[Opening Raw data section]
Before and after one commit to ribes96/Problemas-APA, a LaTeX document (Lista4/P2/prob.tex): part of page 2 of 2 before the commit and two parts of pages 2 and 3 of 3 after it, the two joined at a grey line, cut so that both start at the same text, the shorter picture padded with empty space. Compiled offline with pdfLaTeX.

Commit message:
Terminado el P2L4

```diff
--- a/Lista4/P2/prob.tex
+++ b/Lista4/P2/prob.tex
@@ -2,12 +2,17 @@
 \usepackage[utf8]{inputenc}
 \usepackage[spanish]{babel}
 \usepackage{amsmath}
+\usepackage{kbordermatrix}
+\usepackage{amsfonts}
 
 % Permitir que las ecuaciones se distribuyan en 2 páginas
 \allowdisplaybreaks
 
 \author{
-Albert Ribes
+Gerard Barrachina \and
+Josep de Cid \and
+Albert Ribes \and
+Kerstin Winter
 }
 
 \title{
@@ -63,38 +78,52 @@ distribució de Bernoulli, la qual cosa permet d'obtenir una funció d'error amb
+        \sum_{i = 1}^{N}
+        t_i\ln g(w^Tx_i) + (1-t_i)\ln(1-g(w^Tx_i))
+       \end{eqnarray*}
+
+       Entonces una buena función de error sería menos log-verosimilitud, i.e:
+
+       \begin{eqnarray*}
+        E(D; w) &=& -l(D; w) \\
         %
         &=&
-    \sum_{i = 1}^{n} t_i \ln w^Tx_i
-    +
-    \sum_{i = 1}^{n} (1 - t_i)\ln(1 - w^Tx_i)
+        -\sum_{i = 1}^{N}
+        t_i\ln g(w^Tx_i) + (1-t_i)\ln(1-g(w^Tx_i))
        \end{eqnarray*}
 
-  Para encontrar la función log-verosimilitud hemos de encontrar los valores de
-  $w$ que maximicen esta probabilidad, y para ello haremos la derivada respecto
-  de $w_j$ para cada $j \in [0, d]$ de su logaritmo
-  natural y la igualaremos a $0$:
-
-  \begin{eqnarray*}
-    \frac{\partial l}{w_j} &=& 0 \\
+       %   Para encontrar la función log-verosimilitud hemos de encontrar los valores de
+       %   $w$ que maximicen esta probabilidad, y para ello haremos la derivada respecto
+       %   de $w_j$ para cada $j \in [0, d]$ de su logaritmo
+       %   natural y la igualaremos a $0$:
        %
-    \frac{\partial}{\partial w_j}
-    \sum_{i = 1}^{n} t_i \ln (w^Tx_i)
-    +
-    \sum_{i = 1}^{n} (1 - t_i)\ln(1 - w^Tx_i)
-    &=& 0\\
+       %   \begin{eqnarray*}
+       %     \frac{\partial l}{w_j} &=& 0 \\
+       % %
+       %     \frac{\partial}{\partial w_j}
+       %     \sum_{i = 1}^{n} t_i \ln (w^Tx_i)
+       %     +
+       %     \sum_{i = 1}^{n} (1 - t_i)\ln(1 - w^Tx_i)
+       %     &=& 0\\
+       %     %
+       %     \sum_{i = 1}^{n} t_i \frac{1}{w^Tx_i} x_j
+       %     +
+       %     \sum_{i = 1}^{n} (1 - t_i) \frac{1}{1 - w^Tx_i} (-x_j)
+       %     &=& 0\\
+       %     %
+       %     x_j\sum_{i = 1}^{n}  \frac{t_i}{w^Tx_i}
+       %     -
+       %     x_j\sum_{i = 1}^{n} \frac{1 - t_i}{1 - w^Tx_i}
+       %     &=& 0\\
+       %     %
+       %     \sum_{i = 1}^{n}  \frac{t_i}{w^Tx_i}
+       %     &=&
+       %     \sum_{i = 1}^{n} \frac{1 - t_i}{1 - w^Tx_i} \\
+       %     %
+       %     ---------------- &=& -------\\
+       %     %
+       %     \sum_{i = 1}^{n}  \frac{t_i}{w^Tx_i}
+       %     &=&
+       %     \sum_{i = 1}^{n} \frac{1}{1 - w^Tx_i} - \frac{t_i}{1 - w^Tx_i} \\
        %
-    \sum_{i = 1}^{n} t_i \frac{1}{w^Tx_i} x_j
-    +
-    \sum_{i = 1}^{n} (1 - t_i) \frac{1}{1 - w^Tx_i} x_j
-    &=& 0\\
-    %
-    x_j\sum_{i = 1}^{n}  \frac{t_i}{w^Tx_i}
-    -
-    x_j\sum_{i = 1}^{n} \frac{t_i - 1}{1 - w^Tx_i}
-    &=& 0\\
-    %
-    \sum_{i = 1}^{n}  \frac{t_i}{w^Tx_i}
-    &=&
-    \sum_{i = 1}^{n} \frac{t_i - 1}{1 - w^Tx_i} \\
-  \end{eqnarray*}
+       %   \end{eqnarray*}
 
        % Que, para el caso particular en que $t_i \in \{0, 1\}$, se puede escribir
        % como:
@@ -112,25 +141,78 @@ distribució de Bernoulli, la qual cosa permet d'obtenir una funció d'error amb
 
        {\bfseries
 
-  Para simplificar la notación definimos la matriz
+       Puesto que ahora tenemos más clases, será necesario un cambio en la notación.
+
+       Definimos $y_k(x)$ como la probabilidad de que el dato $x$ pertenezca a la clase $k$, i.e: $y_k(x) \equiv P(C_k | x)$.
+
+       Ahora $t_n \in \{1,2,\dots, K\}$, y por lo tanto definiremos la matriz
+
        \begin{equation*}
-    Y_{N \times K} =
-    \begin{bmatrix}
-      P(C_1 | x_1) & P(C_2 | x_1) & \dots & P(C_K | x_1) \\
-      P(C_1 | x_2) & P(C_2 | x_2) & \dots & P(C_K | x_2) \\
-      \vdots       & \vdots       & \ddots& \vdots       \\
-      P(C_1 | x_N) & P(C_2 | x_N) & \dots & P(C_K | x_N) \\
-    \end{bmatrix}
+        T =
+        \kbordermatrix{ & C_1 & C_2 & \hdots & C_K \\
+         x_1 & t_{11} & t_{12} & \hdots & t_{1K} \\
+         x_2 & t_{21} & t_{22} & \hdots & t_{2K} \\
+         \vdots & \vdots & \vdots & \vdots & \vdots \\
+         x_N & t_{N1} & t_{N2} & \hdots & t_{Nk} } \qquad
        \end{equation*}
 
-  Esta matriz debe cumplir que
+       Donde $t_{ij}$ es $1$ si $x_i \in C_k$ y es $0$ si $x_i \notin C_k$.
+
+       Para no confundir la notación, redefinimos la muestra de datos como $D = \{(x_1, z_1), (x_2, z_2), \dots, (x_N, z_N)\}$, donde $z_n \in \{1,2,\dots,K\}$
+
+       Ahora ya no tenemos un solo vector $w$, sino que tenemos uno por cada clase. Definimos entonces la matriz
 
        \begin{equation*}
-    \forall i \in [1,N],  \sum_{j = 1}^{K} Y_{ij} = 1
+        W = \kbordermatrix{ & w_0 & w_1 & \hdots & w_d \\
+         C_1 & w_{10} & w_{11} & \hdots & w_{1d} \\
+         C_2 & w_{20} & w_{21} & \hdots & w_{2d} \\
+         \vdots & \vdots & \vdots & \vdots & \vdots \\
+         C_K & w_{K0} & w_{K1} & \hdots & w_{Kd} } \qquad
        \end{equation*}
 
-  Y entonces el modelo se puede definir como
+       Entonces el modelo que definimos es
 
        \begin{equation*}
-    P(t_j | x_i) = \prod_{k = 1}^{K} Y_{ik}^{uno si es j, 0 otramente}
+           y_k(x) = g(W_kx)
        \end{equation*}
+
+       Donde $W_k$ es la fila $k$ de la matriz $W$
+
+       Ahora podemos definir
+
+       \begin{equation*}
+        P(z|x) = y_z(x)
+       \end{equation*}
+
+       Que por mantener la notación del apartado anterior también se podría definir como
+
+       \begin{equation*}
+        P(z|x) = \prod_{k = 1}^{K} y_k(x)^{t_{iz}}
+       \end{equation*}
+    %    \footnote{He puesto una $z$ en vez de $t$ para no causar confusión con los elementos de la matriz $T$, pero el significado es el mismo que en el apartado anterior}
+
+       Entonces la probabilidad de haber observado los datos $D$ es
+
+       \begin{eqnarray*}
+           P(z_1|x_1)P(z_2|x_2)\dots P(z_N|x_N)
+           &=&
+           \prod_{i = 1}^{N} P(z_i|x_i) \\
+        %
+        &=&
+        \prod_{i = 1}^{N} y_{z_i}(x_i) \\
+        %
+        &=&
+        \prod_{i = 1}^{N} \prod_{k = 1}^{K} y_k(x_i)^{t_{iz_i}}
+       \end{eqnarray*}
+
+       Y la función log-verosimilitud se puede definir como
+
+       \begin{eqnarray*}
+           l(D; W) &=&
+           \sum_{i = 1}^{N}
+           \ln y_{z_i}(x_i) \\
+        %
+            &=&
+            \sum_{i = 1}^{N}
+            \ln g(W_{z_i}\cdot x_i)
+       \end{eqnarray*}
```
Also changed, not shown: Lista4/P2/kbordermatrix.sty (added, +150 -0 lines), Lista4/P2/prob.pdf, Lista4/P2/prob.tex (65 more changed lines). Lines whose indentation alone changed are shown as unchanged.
[Closing Raw data section]
*Exercise prompt*.
Pull out all lines from the entries above that include the word "hdots".

*Written response*.
+        \kbordermatrix{ & C_1 & C_2 & \hdots & C_K \\
+         x_1 & t_{11} & t_{12} & \hdots & t_{1K} \\
+         x_2 & t_{21} & t_{22} & \hdots & t_{2K} \\
+         x_N & t_{N1} & t_{N2} & \hdots & t_{Nk} } \qquad
+        W = \kbordermatrix{ & w_0 & w_1 & \hdots & w_d \\
+         C_1 & w_{10} & w_{11} & \hdots & w_{1d} \\
+         C_2 & w_{20} & w_{21} & \hdots & w_{2d} \\
+         C_K & w_{K0} & w_{K1} & \hdots & w_{Kd} } \qquad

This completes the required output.